[pullquote align=left]”Wrestling Jerusalem” will be performed at Temple Sinai in Oakland, CA on March 28. Buy tickets here.[/pullquote]“It’s complicated…”
How many times have conversations about the Israel/Palestinian conflict ended with those words of surrender? How often have I, myself, retreated to that phrase as if to some safe zone when my own head is ready to explode from the maelstrom of opinions and facts that I endlessly encounter? Is it a cheapening of the debate? An easy excuse when words don’t suffice or we feel exhausted from the head-whipping assault of data and intractable opposition?
The brilliance of Wrestling Jerusalem,” a one-man play I saw last Saturday and saw its genesis at Theatre J, is that it excavates deep down to show that same complexity in its truest form. Aaron Davidman, playwright and performer, and director Michael John Garces remind all but the most arrogant of us the honest complexity of this issue.
Truthfully, I bought the tickets because I recognized Mr. Davidman from a recent yoga retreat I participated in at Esalen in Big Sur. I was curious to see what kind of drama a yogi creates. I asked around, heard some general feedback that the show was good, but went with few expectations. The show was sponsored by LabShul, New Israel Fund, and ReBoot.
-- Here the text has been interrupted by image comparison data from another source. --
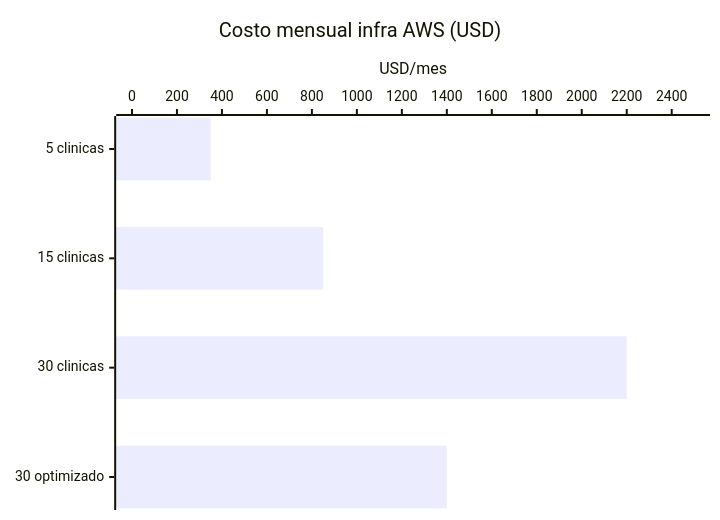
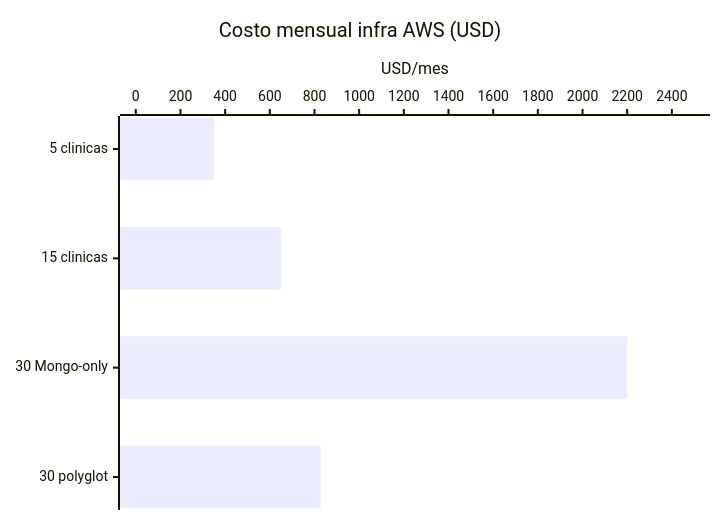
Diagram 19 of 20 in README.md (gmeono94/nua-salud-panel), drawn with Mermaid before and after one commit. The commit also changed other lines of this file, not shown here.

First line of the commit message:
docs: comprehensive README rewrite with CTO-level architecture decisions

````diff
--- a/README.md
+++ b/README.md
@@ -871,7 +980,7 @@
 ```mermaid
 xychart-beta horizontal
     title "Costo mensual infra AWS (USD)"
-    x-axis ["5 clinicas", "15 clinicas", "30 clinicas", "30 optimizado"]
+    x-axis ["5 clinicas", "15 clinicas", "30 Mongo-only", "30 polyglot"]
     y-axis "USD/mes" 0 --> 2500
-    bar [350, 850, 2200, 1400]
+    bar [350, 650, 2200, 827]
 ```
````
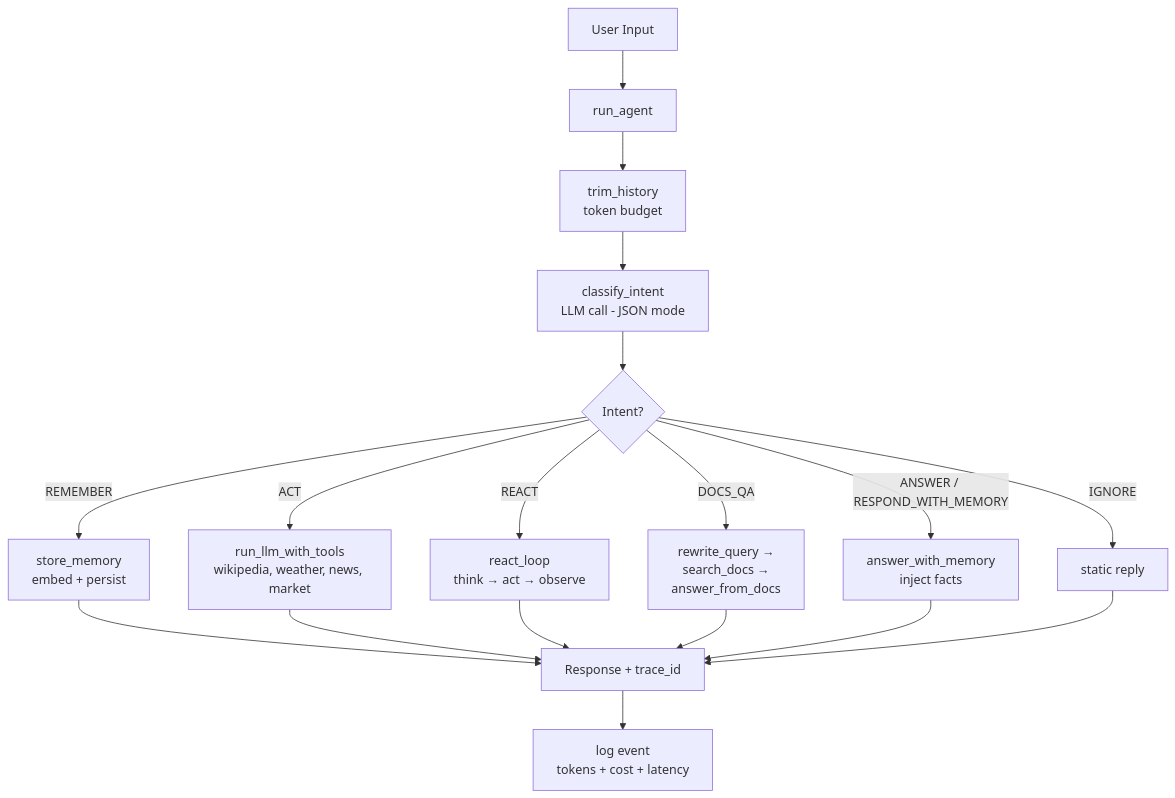
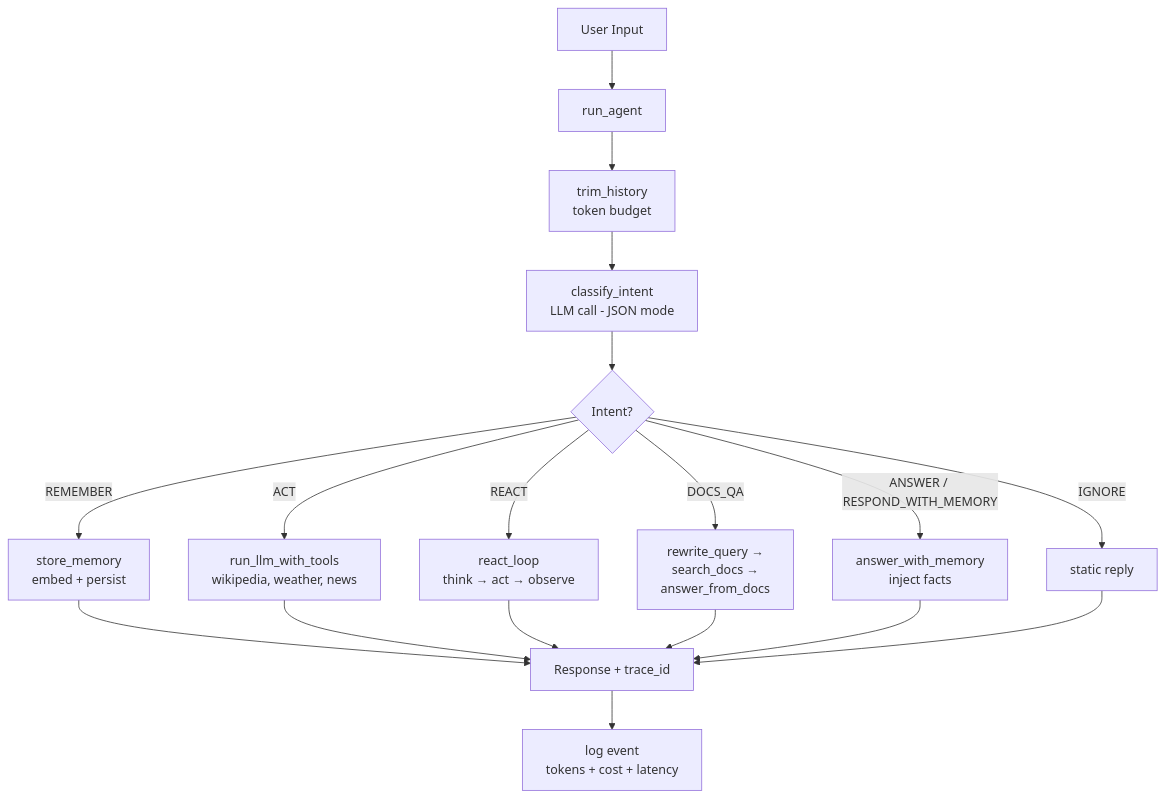
The diagram in README.md (sk-20231/agentforge), drawn with Mermaid before and after one commit. The commit also changed other lines of this file, not shown here.

````diff
--- a/README.md
+++ b/README.md
@@ -44,20 +44,20 @@
 ```mermaid
 flowchart TD
     A[User Input] --> B[run_agent]
     B --> C[trim_history<br/>token budget]
     C --> D[classify_intent<br/>LLM call - JSON mode]
     D --> E{Intent?}
     E -->|REMEMBER| F[store_memory<br/>embed + persist]
-    E -->|ACT| G[run_llm_with_tools<br/>wikipedia, weather, news, market]
+    E -->|ACT| G[run_llm_with_tools<br/>wikipedia, weather, news]
     E -->|REACT| H[react_loop<br/>think → act → observe]
     E -->|DOCS_QA| I[rewrite_query →<br/>search_docs →<br/>answer_from_docs]
     E -->|ANSWER / RESPOND_WITH_MEMORY| J[answer_with_memory<br/>inject facts]
     E -->|IGNORE| K[static reply]
     F --> L[Response + trace_id]
     G --> L
     H --> L
     I --> L
     J --> L
     K --> L
     L --> M[log event<br/>tokens + cost + latency]
 ```
````
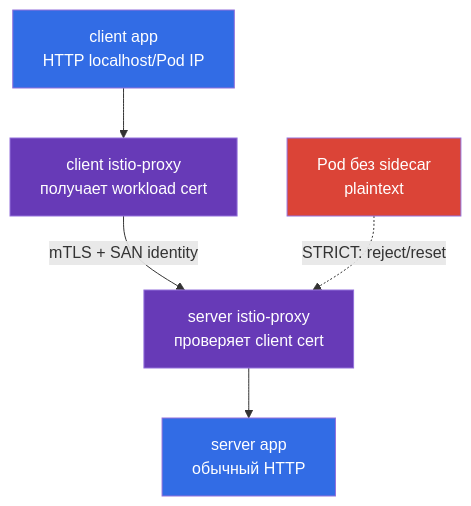
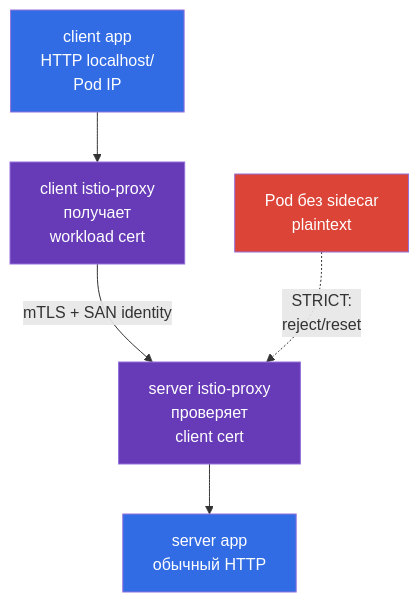
One commit to ViktorUJ/cks changed the third of 3 diagrams in tasks/cks/course/23/ru.md. Above: the diagram before and after it, drawn with Mermaid. The commit also changed other lines of this file and 6 other files, not shown here.

````diff
--- a/tasks/cks/course/23/ru.md
+++ b/tasks/cks/course/23/ru.md
@@ -358,12 +450,12 @@
 ```mermaid
 flowchart TB
-    ca["client app<br/>HTTP localhost/Pod IP"] --> cp["client istio-proxy<br/>получает workload cert"]
-    cp -->|"mTLS + SAN identity"| sp["server istio-proxy<br/>проверяет client cert"]
+    ca["client app<br/>HTTP localhost/<br/>Pod IP"] --> cp["client istio-proxy<br/>получает<br/>workload cert"]
+    cp -->|"mTLS + SAN identity"| sp["server istio-proxy<br/>проверяет<br/>client cert"]
     sp --> sa["server app<br/>обычный HTTP"]
-    out["Pod без sidecar<br/>plaintext"] -. "STRICT: reject/reset" .-> sp
+    out["Pod без sidecar<br/>plaintext"] -. "STRICT:<br/>reject/reset" .-> sp
     style ca fill:#326ce5,color:#fff
     style sa fill:#326ce5,color:#fff
     style cp fill:#673ab7,color:#fff
     style sp fill:#673ab7,color:#fff
     style out fill:#db4437,color:#fff
 ```
````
I brought my Israeli husband and a few younger Birthright-educated relatives and settled into the auditorium at the JCC in Manhattan.
Davidman succeeds at depicting this concept by inhabiting the personae of 15 different characters, plus himself, all of whom comprise the mosaic of attitudes and experiences surrounding the conflict. We encounter a rabbi, American Jews, parents of children on both sides who have become casualties of the violence, a settler, Palestinians including a UN worker, a B’Tselem activist, an Israeli general and more. A rabbi, in facing the Occupation, asks in anguish if this is the land, the Judaism, the GOD he has loved all his life. A settler tells us of the mystical, sacred role of the land of Jerusalem and after reciting a litany of Palestinian transgressions asks how he is expected to just hand over the keys to his beloved city.
That the playwright represents these disparate viewpoints so authentically can only be the result of extremely compassionate listening. And in fact, Davidman bases his characters largely on people he’s met through years of visits to the region. It’s heartbreaking at times, hearing the genuine expressions of passionately held views and I admit that some of the most tender moments for me came when hearing the voices of narratives with whom I rarely find any common ground.
So that’s the political-personal piece. But the theatre of Davidman’s performance was stunning. It was ninety minutes of riveting, fast-paced, superb dramatic action. With impeccable movement and voice, he moved from character to character embodying the accents, mannerisms and language of each. He hit them all recognizably, nuance for nuance. One of the ideas expressed in the play is the Kabbalistic belief in divine light contained in one vessel, ultimately shattering. This idea frames the entire play, as we observe the multiplicity of perspectives held by the actor.
The after-show questions were facilitated by Amichai Lau-Lavie of LabShul with a panel including Philip Himberg, Artistic Director the Sundance Institute Theatre program, and Libby Lenkinski, NIF Director of Strategic Initiatives. Lau-Lavie asked us, in one word, to describe what we were left with after the very last word of the play. This immediately brought the spectators to a deeply reflective and at times, emotional place from which to begin our dialogue. For, me, the word was “tikkun.”
Wrestling Jerusalem will be performed at Temple Sinai in Oakland, CA on March 28. Learn more about Aaron Davidman and his performances here.